In NFFC's default rankings, there are certain players ranked very low. Brown was one of them, and he dropped because of it. Make sure you're paying attention to the default rankings when you draft, because lots of owners use that as a guide. There's no reason in the world that Brown - a back who could split time with David Wilson and is a realistic threat to score double-digit touchdowns - should drop into the ninth round.

Round 10: Chris Givens
Like I said, I prefer receivers who are No. 1 options on their teams. Tavon Austin might catch a lot of passes in St. Louis, but that's not a given(s) since he's a rookie. Since 2000, only six rookies have finished even as No. 2 wide receivers in fantasy! I'll probably start Givens on a semi-regular basis, which isn't ideal, but I'll take him and his 120 projected targets as my fourth receiver all day.

Recap

This draft was a good example of why you need a fluid draft strategy. I went into it thinking I'd come out wide receiver-heavy, but that just wasn't the case based on how the picks fell. I'd be much happier if I had landed McFadden in the fourth round and Wallace in the fifth, but it's tough to nab those sorts of guys so late when you're in a competitive league like this one.

For the record, I'm weak at tight end with Ed Dickson and Heath Miller both on my roster. Other potential sleeper selections include Jeremy Kerley, Leonard Hankerson and Latavius Murray. I also own a player in Joe Flacco who I thought I'd never have on my team, but for whatever reason, he dropped to the 17th round. I never take players off of my board unless I'd literally never select them no matter what, so Flacco is a nice example of why players aren't inherently valuable or not, but rather valuable only in relation to their draft slots.

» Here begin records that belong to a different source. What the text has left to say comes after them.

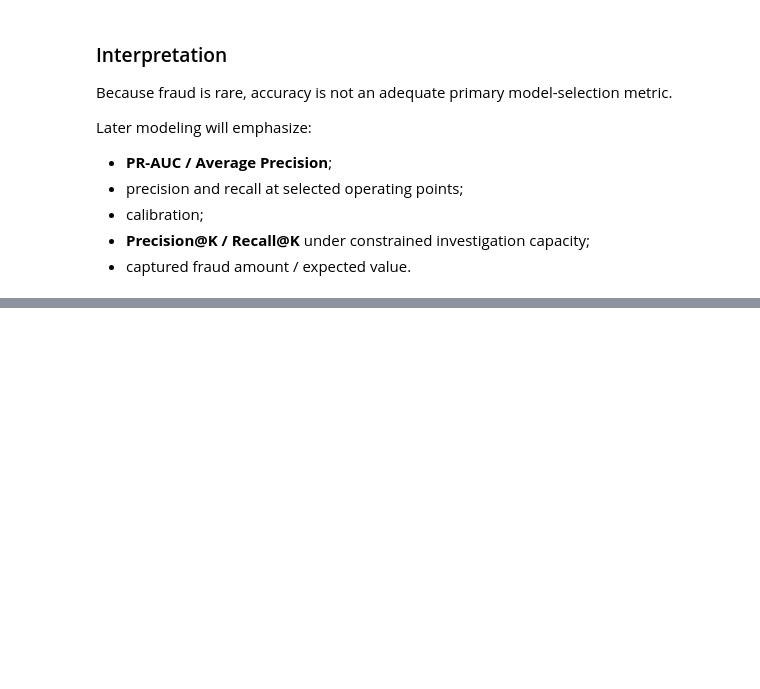
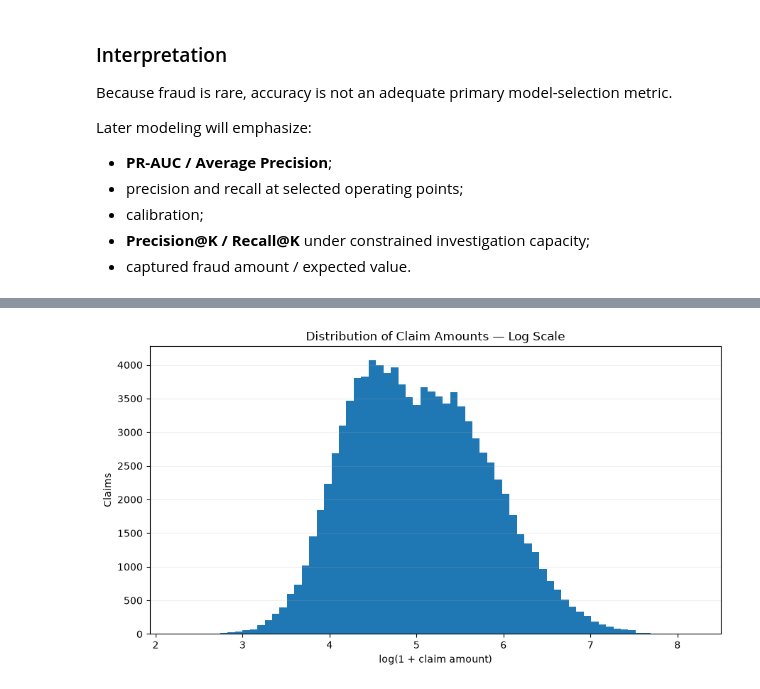
Before and after one commit to Simo-Mesbahi/Fraud-risk-model, a Jupyter notebook: notebooks/02_exploratory_data_analysis.ipynb, the cells around one changed output, grey strips where cells are left out. Saved outputs shown, nothing was run; the diff lists cells and outputs as text; code cells hidden in the pictures; blank space fills up the shorter version.

```diff
--- a/notebooks/02_exploratory_data_analysis.ipynb
+++ b/notebooks/02_exploratory_data_analysis.ipynb
@@ -539,0 +597,14 @@ dtype: float64
+# %%
+valid_amounts = claims.loc[claims["claim_amount"] > 0, "claim_amount"]
+
+fig, ax = plt.subplots(figsize=(9, 5))
+ax.hist(np.log1p(valid_amounts), bins=70)
+ax.set_title("Distribution of Claim Amounts — Log Scale")
+ax.set_xlabel("log(1 + claim amount)")
+ax.set_ylabel("Claims")
+ax.grid(axis="y", alpha=0.2)
+plt.tight_layout()
+save_figure(fig, "03_claim_amount_log_distribution")
+plt.show()
+# %% [output]
+[figure, added]
```
Also changed, not shown: parts of 90 cells of this notebook, 49 other files.
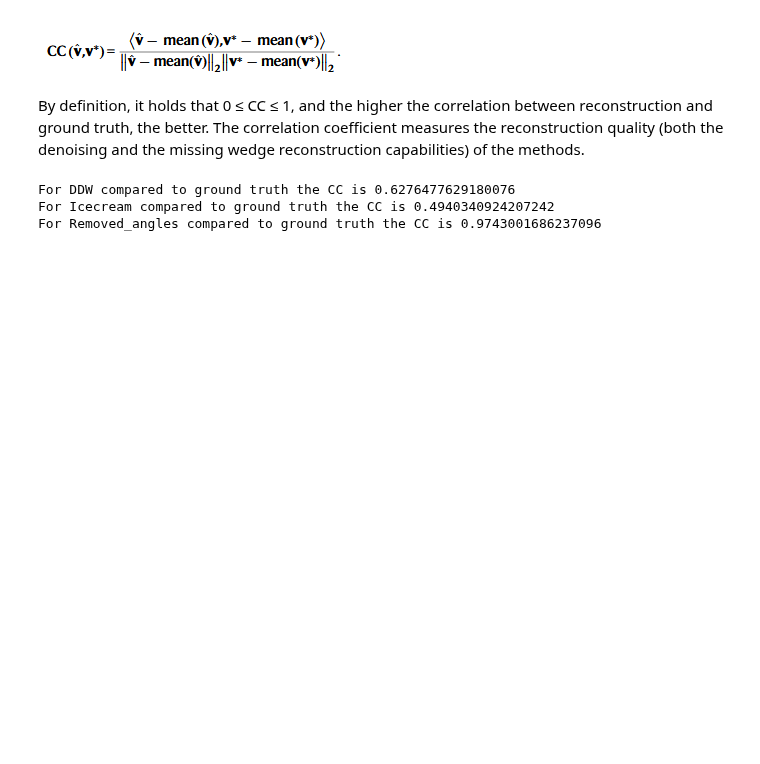
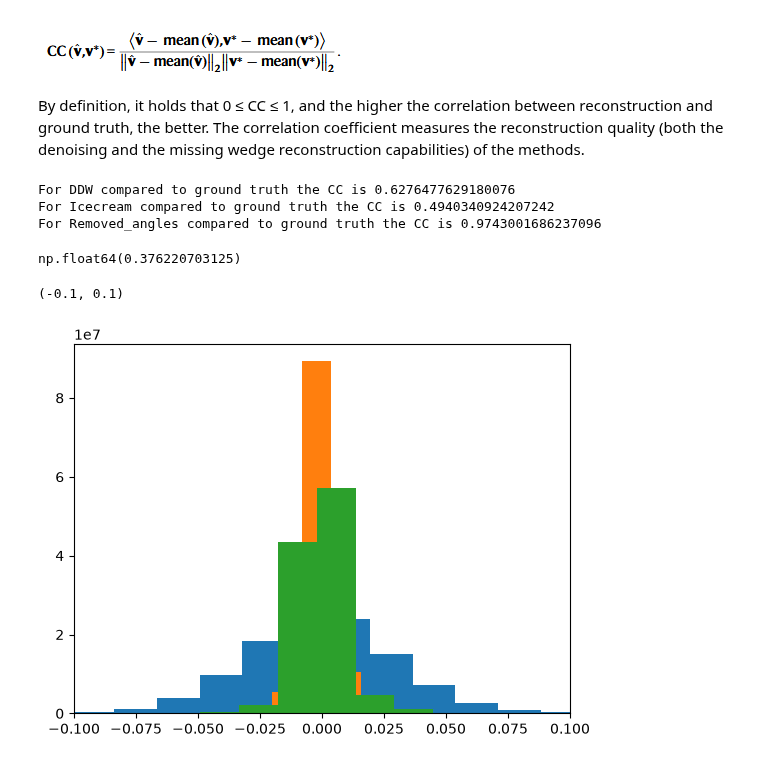
Before and after one commit to RubenMarchau/ARP, a Jupyter notebook: Slice_comparison.ipynb, the cells around one changed output. Saved outputs shown, nothing was run; the diff lists cells and outputs as text; code cells hidden in the pictures; blank space fills up the shorter version.

```diff
--- a/Slice_comparison.ipynb
+++ b/Slice_comparison.ipynb
@@ -485,3 +586,19 @@ for i, cc_measurement in enumerate(cc_measurements):
 For DDW compared to ground truth the CC is 0.6276477629180076
 For Icecream compared to ground truth the CC is 0.4940340924207242
 For Removed_angles compared to ground truth the CC is 0.9743001686237096
+# %%
+np.max(np.asarray(ground_truth_data, dtype=np.float64))
+# %% [output]
+np.float64(0.376220703125)
+# %%
+gt = np.asarray(ground_truth_data, dtype=np.float64)
+it = np.asarray(icecream_truth_data, dtype=np.float64)
+ddw = np.asarray(ddw_truth_data, dtype=np.float64)
+
+plt.hist(gt.flatten() / np.max(gt), bins=100)
+plt.hist(it.flatten() / np.max(it), bins=100)
+plt.hist(ddw.flatten() / np.max(ddw), bins=100)
+plt.xlim(-0.1, 0.1)
+# %% [output]
+(-0.1, 0.1)
+[figure, added]
```
Also changed, not shown: parts of 6 cells of this notebook.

Jonathan Bales is the author of the Fantasy Football for Smart People book series. He also runs the "Running the Numbers" blog at DallasCowboys.com and writes for the New York Times.